BEGIN

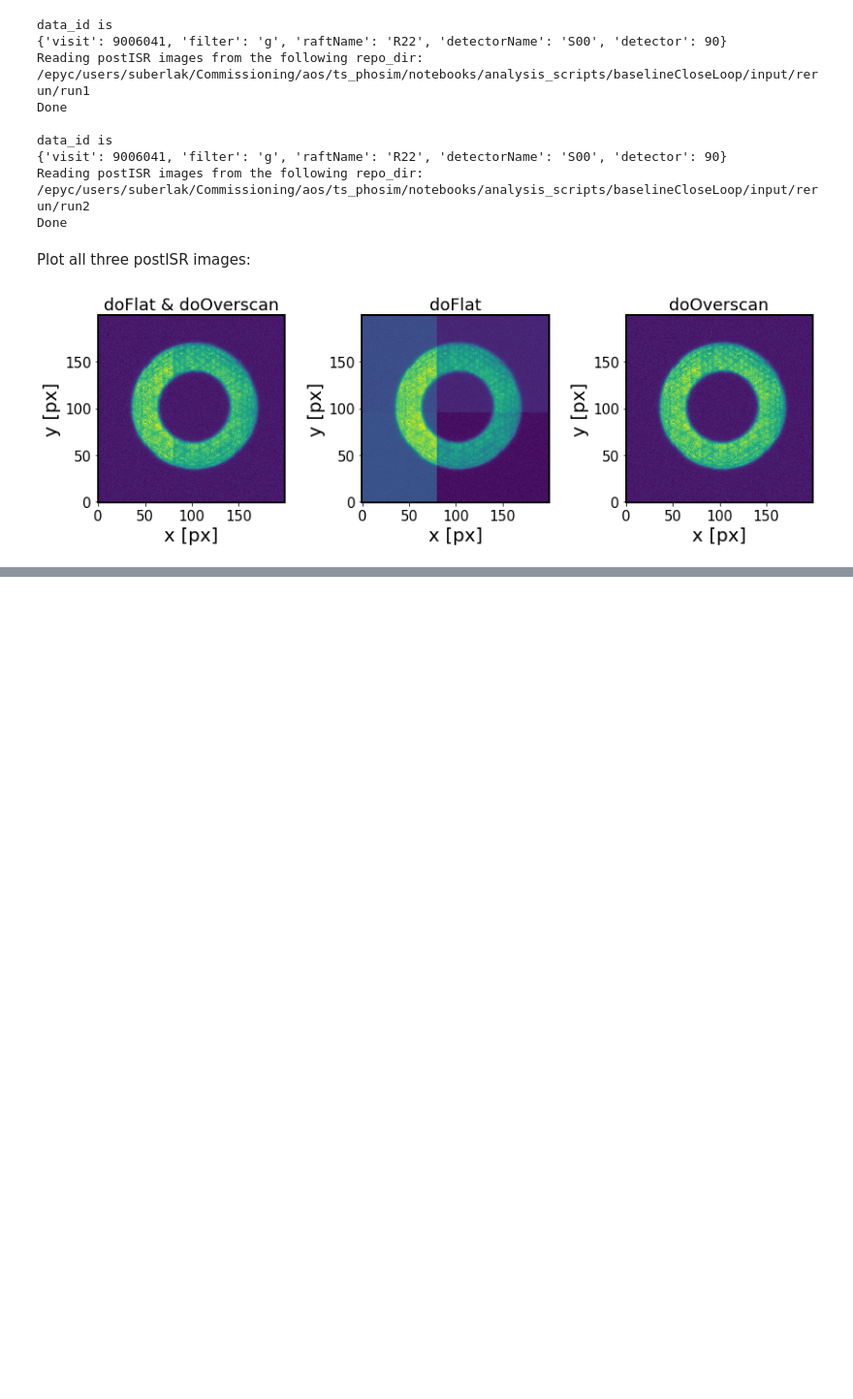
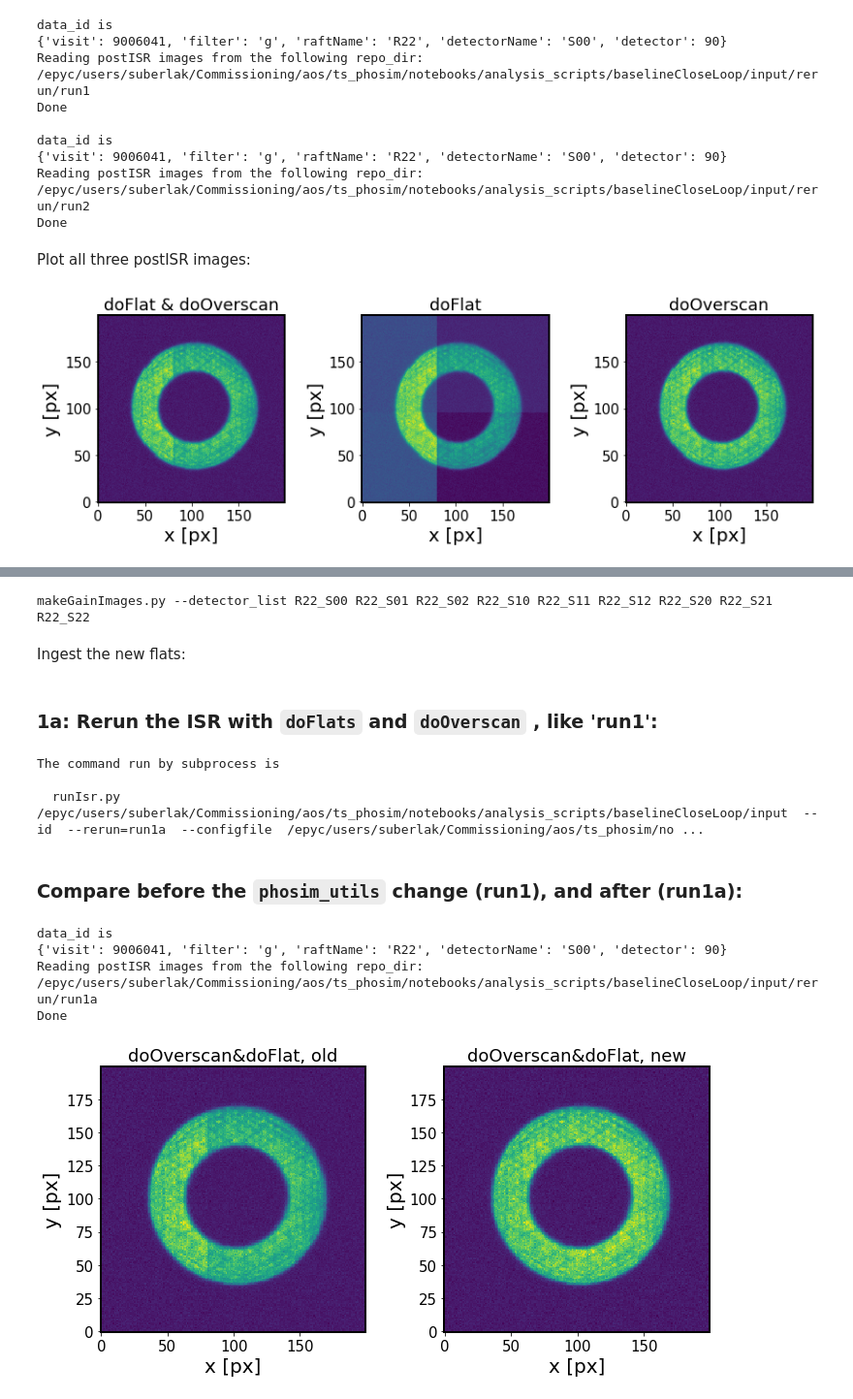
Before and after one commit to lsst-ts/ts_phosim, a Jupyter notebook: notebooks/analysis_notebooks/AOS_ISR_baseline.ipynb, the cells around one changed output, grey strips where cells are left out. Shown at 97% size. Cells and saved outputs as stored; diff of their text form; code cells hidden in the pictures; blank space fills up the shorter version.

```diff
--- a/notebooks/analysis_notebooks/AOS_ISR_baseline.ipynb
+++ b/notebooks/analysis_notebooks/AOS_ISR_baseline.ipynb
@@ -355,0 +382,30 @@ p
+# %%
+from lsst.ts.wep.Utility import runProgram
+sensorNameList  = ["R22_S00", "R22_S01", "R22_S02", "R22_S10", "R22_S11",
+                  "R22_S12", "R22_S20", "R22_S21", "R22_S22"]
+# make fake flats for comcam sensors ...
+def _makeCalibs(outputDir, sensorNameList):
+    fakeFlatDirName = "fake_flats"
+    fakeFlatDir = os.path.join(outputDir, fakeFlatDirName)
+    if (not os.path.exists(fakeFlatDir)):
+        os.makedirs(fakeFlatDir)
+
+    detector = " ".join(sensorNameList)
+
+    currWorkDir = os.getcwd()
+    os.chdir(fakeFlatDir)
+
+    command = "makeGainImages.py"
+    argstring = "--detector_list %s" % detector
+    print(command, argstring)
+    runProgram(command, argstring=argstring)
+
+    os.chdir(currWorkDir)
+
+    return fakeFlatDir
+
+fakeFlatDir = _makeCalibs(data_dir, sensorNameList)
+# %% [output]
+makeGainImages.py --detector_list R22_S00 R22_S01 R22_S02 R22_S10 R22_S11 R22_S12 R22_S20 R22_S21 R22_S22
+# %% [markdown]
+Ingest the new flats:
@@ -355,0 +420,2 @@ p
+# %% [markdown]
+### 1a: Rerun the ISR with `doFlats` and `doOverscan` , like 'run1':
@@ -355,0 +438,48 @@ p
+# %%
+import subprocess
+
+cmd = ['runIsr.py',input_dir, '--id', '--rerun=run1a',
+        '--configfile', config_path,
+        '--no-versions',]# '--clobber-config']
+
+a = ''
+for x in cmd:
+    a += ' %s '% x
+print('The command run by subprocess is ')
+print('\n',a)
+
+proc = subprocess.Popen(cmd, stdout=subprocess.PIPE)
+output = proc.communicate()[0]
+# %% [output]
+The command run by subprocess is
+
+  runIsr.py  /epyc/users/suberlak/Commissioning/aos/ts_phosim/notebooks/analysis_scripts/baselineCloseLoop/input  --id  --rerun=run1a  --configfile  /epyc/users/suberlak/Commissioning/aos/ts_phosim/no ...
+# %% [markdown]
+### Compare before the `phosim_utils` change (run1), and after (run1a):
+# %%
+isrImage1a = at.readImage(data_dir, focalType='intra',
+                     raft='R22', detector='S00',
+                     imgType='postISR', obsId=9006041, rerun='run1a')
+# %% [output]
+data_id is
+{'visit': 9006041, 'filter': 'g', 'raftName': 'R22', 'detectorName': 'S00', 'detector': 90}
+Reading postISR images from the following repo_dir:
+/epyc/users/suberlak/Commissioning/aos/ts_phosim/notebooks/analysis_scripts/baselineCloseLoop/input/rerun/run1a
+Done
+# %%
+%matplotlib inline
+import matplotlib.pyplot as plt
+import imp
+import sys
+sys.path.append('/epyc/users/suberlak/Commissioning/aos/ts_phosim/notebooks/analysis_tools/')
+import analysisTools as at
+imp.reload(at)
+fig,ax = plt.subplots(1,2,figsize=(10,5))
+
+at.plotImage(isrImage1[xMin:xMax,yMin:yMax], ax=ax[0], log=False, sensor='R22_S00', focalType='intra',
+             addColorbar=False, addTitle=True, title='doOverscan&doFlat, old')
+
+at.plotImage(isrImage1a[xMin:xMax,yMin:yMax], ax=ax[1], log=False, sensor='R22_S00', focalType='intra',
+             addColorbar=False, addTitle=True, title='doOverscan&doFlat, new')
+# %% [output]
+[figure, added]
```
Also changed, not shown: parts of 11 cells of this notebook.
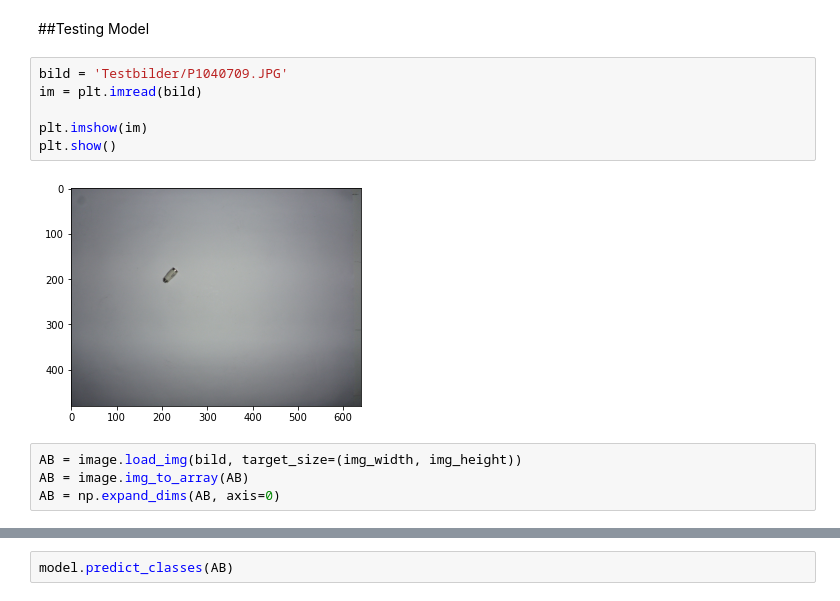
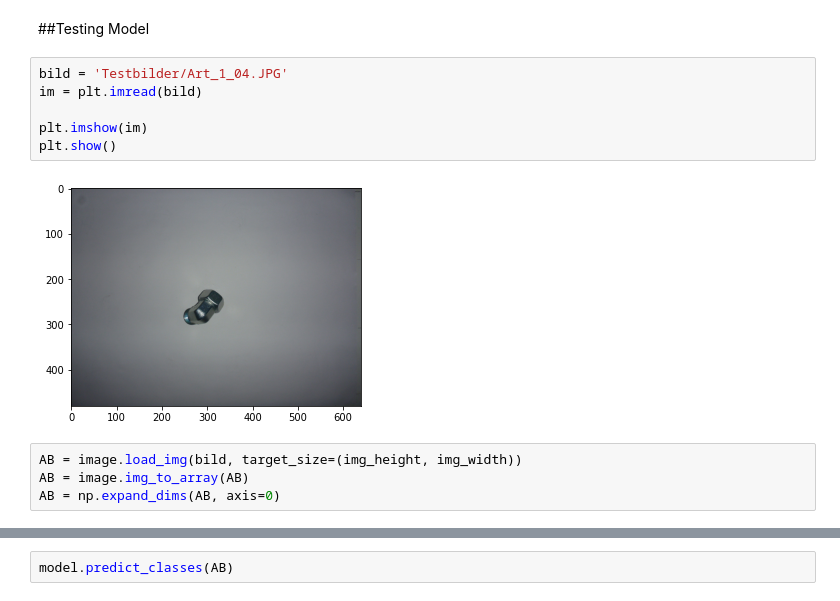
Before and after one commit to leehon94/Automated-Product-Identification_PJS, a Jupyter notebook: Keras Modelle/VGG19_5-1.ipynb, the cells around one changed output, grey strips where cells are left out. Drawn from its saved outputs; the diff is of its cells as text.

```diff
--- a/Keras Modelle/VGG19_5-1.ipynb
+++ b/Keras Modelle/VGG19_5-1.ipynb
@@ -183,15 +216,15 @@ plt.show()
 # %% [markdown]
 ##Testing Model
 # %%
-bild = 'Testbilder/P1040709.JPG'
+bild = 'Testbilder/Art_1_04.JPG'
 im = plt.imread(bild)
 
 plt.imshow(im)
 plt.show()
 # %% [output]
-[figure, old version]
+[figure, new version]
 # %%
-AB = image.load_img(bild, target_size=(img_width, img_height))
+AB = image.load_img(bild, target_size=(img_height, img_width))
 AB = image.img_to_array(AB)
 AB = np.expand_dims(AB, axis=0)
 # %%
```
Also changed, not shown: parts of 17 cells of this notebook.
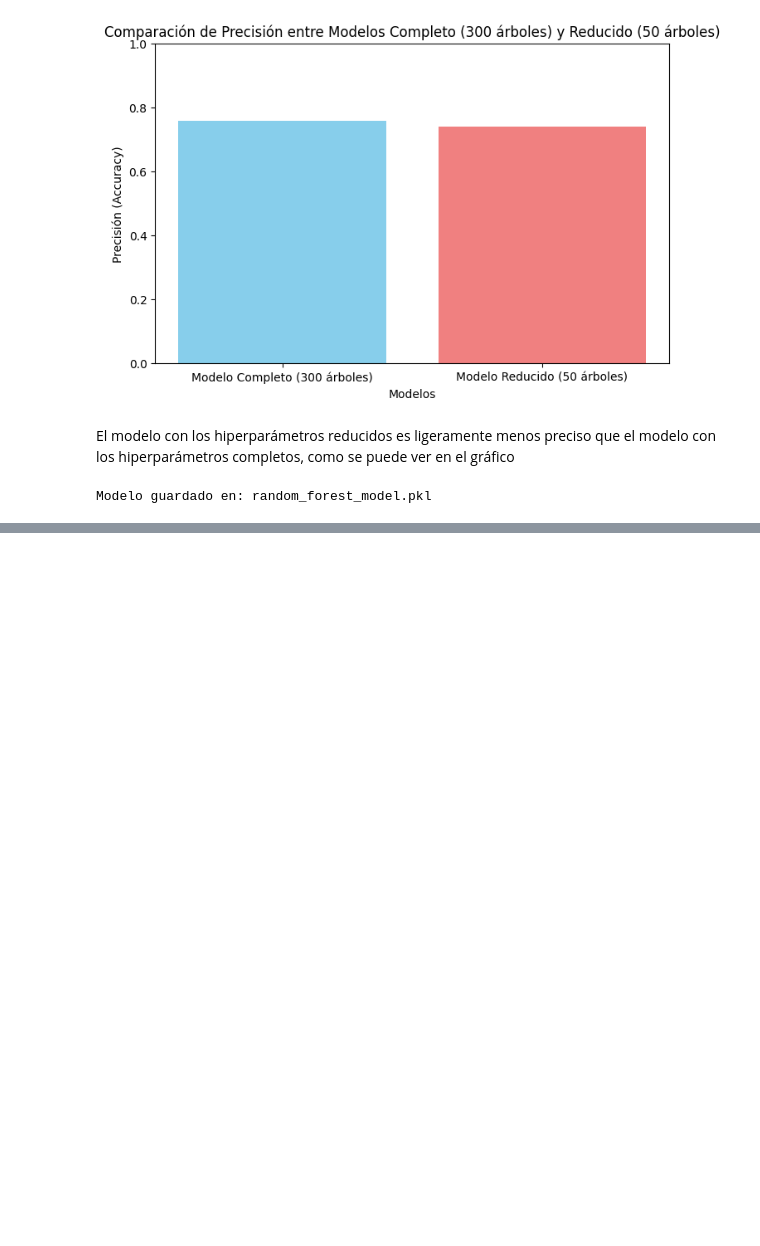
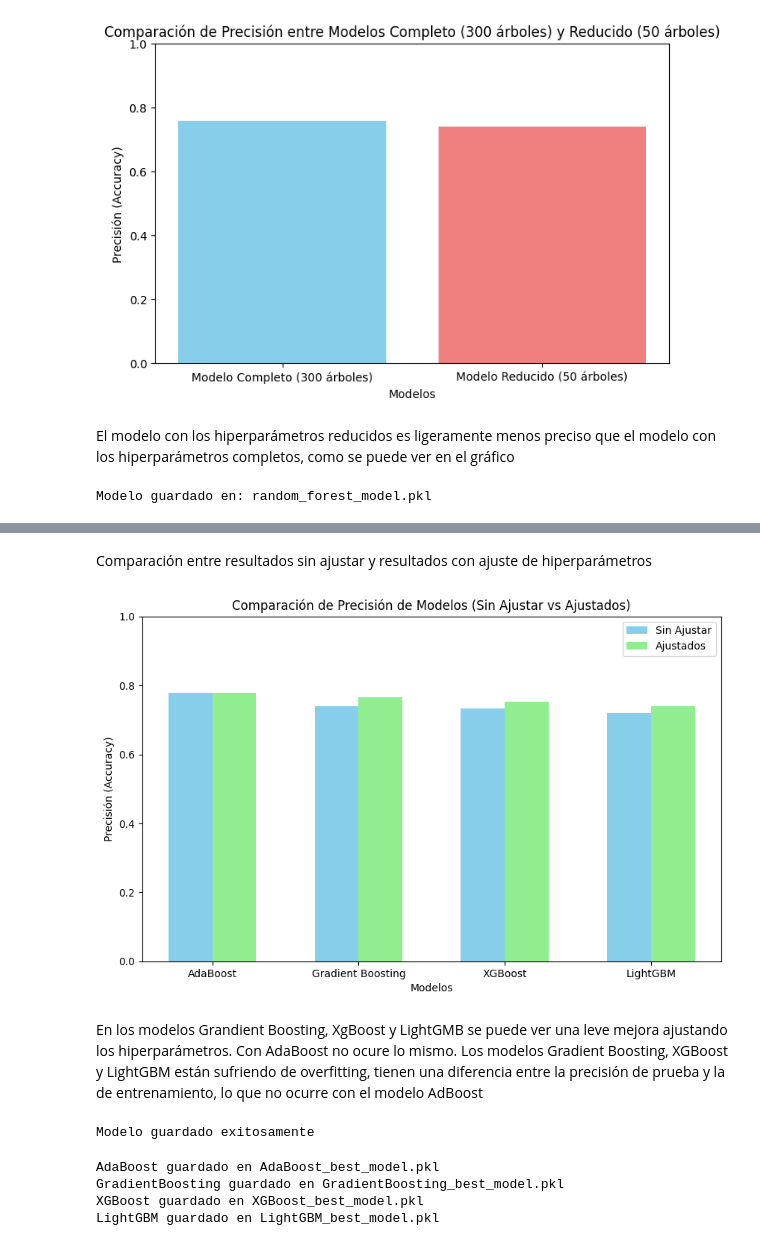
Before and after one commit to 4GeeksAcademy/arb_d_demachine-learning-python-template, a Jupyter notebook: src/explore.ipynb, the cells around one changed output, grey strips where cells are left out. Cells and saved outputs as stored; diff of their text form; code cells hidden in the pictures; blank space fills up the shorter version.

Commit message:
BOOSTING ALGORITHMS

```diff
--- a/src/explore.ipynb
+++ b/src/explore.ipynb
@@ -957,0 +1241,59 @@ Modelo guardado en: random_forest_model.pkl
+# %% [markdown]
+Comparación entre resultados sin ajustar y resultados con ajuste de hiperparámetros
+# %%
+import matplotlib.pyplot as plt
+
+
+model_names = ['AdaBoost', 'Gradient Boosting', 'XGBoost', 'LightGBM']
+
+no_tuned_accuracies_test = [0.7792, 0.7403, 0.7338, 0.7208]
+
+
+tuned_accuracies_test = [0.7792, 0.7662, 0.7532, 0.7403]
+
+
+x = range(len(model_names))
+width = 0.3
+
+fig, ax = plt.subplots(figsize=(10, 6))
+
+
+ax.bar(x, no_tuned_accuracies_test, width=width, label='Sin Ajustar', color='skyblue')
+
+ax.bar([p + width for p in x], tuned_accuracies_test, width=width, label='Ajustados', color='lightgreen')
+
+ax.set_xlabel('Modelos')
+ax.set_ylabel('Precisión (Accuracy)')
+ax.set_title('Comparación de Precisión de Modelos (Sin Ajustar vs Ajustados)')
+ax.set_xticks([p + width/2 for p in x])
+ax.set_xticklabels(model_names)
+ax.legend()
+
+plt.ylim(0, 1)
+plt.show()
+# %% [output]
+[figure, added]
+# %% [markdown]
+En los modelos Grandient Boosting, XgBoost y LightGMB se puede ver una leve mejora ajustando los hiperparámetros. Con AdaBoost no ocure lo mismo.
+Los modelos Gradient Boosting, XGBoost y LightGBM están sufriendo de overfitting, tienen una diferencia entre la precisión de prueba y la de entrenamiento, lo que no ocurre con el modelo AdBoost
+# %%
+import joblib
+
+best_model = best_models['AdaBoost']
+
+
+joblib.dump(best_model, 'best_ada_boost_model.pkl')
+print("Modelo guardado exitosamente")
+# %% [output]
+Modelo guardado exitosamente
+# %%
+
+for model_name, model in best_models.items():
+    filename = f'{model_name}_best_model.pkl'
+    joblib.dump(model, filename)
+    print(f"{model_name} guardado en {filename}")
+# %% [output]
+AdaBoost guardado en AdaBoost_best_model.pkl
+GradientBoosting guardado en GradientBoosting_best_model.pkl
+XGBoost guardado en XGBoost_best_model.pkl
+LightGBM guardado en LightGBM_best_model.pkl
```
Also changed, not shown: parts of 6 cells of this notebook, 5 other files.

END

> **Goal of the exercise**
Wherever the string "import" occurs in the data, copy the line that holds it.

> **Response**
+from lsst.ts.wep.Utility import runProgram
+import subprocess
+import matplotlib.pyplot as plt
+import imp
+import sys
+import analysisTools as at
+import matplotlib.pyplot as plt
+import joblib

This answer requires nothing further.